In 1961, six years after Disneyland opened, Walt Disney received a rather unusual gift from an anonymous fan. The gift arrived at the Disney Studios in eight wooden crates, sent from Italy with no return address.
Inside those crates were beautifully detailed statues of Snow White and the Seven Dwarfs, all carved out of pure-white Carrara marble.
There was one small problem, however. Snow White was the same size as the dwarfs.
Nonplussed, Walt Disney insisted that he wanted to put figures on display somewhere in Disneyland. He assigned the project to one his most trusted and respected designers, John Hench.
“I told Walt that we would have a perspective problem with the figures,” Hench said in his book “Designing Disney: Imagineering and the Art of the Show [Disney Editions].”
Walt’s response? “Just figure it out.”

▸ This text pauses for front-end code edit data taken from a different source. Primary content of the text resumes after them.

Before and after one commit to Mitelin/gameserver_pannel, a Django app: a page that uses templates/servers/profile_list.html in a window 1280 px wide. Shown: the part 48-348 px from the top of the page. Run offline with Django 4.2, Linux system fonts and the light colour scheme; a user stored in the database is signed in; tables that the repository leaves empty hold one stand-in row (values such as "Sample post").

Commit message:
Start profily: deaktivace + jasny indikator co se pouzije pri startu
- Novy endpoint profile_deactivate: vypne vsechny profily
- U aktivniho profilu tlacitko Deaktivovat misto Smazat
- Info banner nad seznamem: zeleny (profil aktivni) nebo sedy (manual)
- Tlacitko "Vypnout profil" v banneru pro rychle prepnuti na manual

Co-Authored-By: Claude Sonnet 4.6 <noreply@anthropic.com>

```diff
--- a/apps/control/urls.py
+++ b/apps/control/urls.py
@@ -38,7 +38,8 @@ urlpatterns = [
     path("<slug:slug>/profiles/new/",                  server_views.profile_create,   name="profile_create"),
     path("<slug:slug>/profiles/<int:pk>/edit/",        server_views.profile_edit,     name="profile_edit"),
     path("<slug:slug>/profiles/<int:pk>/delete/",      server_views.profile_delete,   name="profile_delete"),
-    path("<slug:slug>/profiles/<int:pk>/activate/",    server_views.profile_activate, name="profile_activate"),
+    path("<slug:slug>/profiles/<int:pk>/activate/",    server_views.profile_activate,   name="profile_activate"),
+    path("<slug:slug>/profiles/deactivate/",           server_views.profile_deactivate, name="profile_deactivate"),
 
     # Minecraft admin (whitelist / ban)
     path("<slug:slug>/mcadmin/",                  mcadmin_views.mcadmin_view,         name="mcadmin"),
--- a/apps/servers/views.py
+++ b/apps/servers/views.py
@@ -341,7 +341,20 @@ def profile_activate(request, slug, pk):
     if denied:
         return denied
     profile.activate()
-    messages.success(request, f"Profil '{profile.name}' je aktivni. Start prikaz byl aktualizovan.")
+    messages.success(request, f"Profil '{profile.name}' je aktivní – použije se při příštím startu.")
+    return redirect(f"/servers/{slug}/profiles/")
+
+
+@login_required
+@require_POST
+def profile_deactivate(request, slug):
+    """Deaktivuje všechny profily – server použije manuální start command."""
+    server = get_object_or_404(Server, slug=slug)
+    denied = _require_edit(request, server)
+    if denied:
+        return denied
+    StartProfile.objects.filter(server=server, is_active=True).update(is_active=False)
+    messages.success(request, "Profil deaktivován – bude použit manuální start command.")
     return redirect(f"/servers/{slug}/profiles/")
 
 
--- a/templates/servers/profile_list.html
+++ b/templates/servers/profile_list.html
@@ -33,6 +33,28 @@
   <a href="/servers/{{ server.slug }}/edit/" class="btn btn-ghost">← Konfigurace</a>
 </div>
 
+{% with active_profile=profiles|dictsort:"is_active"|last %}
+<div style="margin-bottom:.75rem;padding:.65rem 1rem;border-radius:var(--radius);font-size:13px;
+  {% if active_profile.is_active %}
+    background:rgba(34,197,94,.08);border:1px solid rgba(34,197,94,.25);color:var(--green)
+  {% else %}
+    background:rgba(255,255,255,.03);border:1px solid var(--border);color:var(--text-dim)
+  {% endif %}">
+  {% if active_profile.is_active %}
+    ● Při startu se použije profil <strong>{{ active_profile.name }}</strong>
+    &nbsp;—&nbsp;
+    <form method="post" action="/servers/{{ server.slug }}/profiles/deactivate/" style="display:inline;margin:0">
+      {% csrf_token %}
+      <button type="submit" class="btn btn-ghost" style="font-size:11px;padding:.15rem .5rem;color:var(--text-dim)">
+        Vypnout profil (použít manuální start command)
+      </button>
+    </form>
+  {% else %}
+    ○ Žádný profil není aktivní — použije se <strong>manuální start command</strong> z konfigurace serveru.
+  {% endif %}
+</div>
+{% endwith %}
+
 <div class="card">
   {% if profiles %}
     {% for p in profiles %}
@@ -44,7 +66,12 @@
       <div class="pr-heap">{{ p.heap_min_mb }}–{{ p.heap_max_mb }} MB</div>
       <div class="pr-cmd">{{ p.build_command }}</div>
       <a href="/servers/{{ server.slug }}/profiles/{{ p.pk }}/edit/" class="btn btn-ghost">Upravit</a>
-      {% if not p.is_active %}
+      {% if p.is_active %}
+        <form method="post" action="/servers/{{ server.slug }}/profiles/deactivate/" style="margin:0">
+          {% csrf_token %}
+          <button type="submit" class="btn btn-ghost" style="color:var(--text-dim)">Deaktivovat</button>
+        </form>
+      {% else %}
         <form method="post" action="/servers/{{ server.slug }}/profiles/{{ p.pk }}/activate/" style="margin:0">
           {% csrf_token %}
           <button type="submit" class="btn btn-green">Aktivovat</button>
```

Placing Snow White side-by-side with the dwarfs was out of the question.
“I realized that if I could stage the statues vertically,” Hench said, “arranging them on a slope, with Snow White on top, I could solve the scale problem using forced perspective.”
The next problem was selecting an appropriate site at Disneyland.
Hench found a landscaped hillside right next to Sleeping Beauty Castle that met his needs.
He had an undersized deer sculpted to stand near Snow White and he placed them at the top of the hill.
Hench then designed a waterfall that started at Snow White’s feet – small at the top, then growing wider as it descended the hill.
“I added water to increase the volume of flow along the way down, in effect creating a forced-perspective waterfall.” That’s the reverse of what occurs naturally – waterfalls are wider at the top, narrower at the bottom. In this case, call it artistic license.
The seven dwarfs would be placed at or near the bottom of the grotto, along with some Disney-crafted woodland creatures.
Walt loved Hench’s proposal, with one caveat.
“You know people are going to see that water and they’ll want to throw money into the pool,” he told Hench, alluding to the fact that adventurous youngsters might end up diving into the grotto to retrieve the coins.
He suggested placing a wishing well nearby, where guests could toss in coins, make a wish and “kids wouldn’t be tempted to jump in.” [A wrought iron fence also served as a deterrent to overzealous youngsters.]
To this day, proceeds from the wishing well are donated to local children’s charities.
The finishing touch was adding the voice of Snow White singing “I’m Wishing” [actually, it was Adriana Caselotti, who provided the vocals for the movie and re-recorded the song for the wishing well].
“I was delighted to see guests bring their wishes [and their coins] to the well,” Hench said.
The Snow White Grotto opened on April 9, 1961, and remains an off-the-beaten-path attraction to this day. There’s no mention of the grotto in Disneyland guide maps; it’s just a pleasant surprise for guests as they stroll around the park.
Many guests pose for photos with the grotto as a backdrop.
The Snow White Grotto has been replicated at Tokyo Disneyland and Hong Kong Disneyland.
And to this day, the identity of the generous benefactor of the original figures remains a mystery.
Chuck Schmidt is an award-winning journalist who has covered all things Disney since 1984 in both print and on-line. He has authored or co-authored seven books on Disney, including his Disney’s Animal Kingdom: An Unofficial History, for Theme Park Press. He also has written a regular blog for AllEars.Net, called Still Goofy About Disney, since 2015.